The King's Gold (Adventures of Captain Alatriste #4)
The story follows close on the heels of the Flemish adventures in The Sun Over Breda with Diego Alatriste and Inigo Balboa returning to the homeland by galleon, just in time to witness a British attack on the city of Cadiz. The corsairs were looking for the Gold Fleet annual return with its holds full of treasure. This sets up the plot of the current episode in the ongoing saga of el Capitan, a swashbuckling thrill ride combining the classic style of Alexandre Dumas with the modern actio...more
The gold a...more
As in the other novels in the series, Perez-Reverte manages to convey a sense of the profound corruption and dysfunction of Spanish society in the early 17t...more
Perez-Reverte's series begins with Captain Alatriste and has proceeded through what I believe is sev...more

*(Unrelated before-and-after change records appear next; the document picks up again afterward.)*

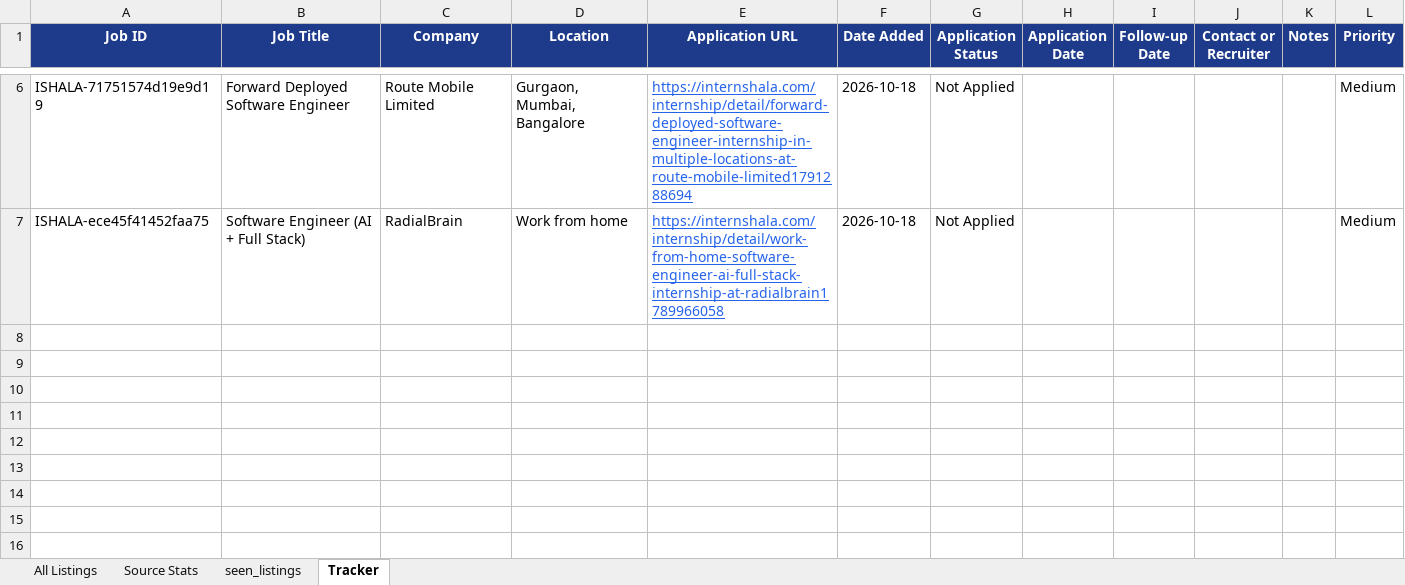
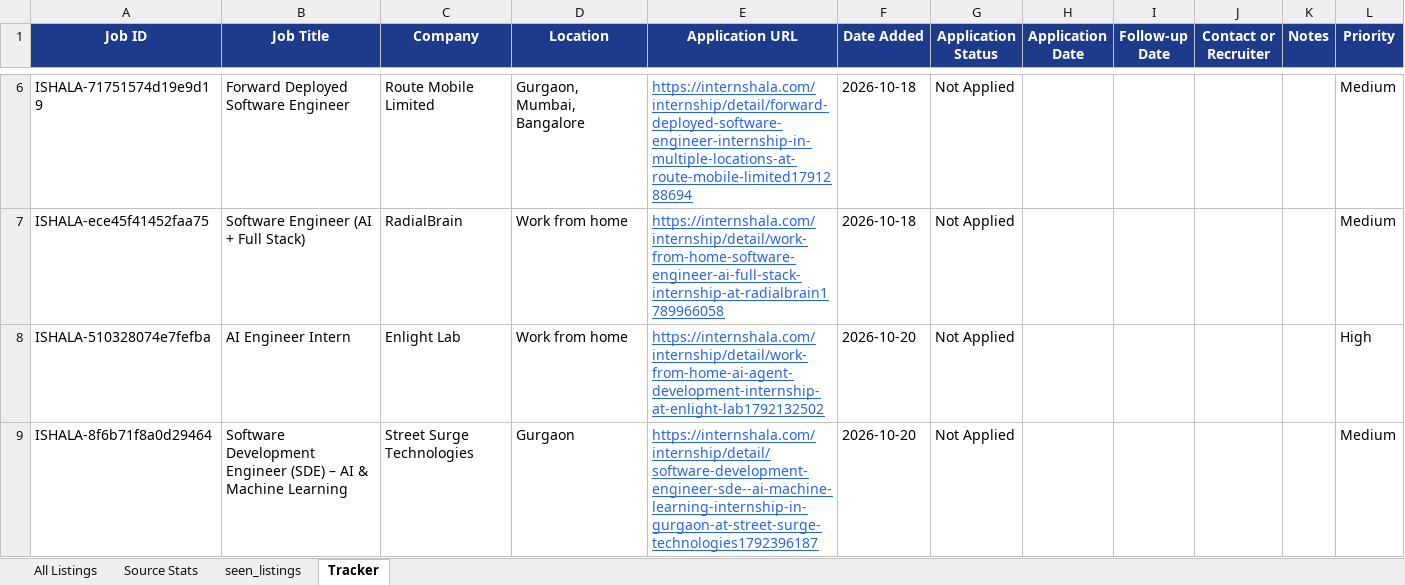
Before and after one commit to Tanishq11098/working, an Excel workbook: internships.xlsx, sheet Tracker, drawn as a sheet; only a part is shown, gaps mark what is left out; values as stored, in another font and other column widths than the file's, no borders; the diff names each change by its address in the sheet, - before the commit and + after, or states it on an @@ line.

```diff
--- a/internships.xlsx (sheet Tracker)
+++ b/internships.xlsx (sheet Tracker)
+row 8: ISHALA-510328074e7fefba | AI Engineer Intern | Enlight Lab | Work from home | https://internshala.com/internship/detail/work-from-home-ai-agent-development-internship-at-enlight-lab1792132502 | 2026-10-20 | Not Applied |  |  |  |  | High
+row 9: ISHALA-8f6b71f8a0d29464 | Software Development Engineer (SDE) – AI & Machine Learning | Street Surge Technologies | Gurgaon | https://internshala.com/internship/detail/software-development-engineer-sde--ai-machine-learning-internship-in-gurgaon-at-street-surge-technologies1792396187 | 2026-10-20 | Not Applied |  |  |  |  | Medium
```
Also changed, not shown: sheet Source Stats, sheet All Listings, sheet seen_listings.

It is unusual in that, while many novels are told in the narrative of some person, they are generally about that person who is narrating the tale. Here however it seems that Balboa is recounting fond memories of his hero Alatriste. The persective is unique. However the...more
The hero of this series, Captain Alatriste, is a largely silent killer who'd just as soon kill a man as smile at him....more
Parts of the novel also reminded me of the cuadros de costumbres de Larra (maybe Caldaso to a certain extent as well) because Pérez Reverte portrays una Es...more
Fourth in the Captain Alatriste series, set in early 17th century Spain.
Superficially, the series looks like a variation of the swashbuckling action-adventure reminiscent of the pirate scene. Captain Alatriste, the protagonist, is anything but. He is a professional swordsman,an, sometimes soldier of the king of Spain, often a hired sword for whatever dirty work requires violence. He is also a devoté of the theater and friend of poets. An introspective man, he says little but stands fiercely by h...more
In all the books about captain Alatriste author shows some new aspect about...more
I can't think of a lot to say about the book that wouldn't give the plot away. Again, it's pretty straight forward, Diego and Inigo return from Breda (previous book being "Sun Over Breda," they are approached with a mission and they do it. There really isn't a mystery to...more
Aside from the swashbuckling elements of the book, Perez-Reverte revisits the consistent theme throughout most of his books, the moral integrity of th...more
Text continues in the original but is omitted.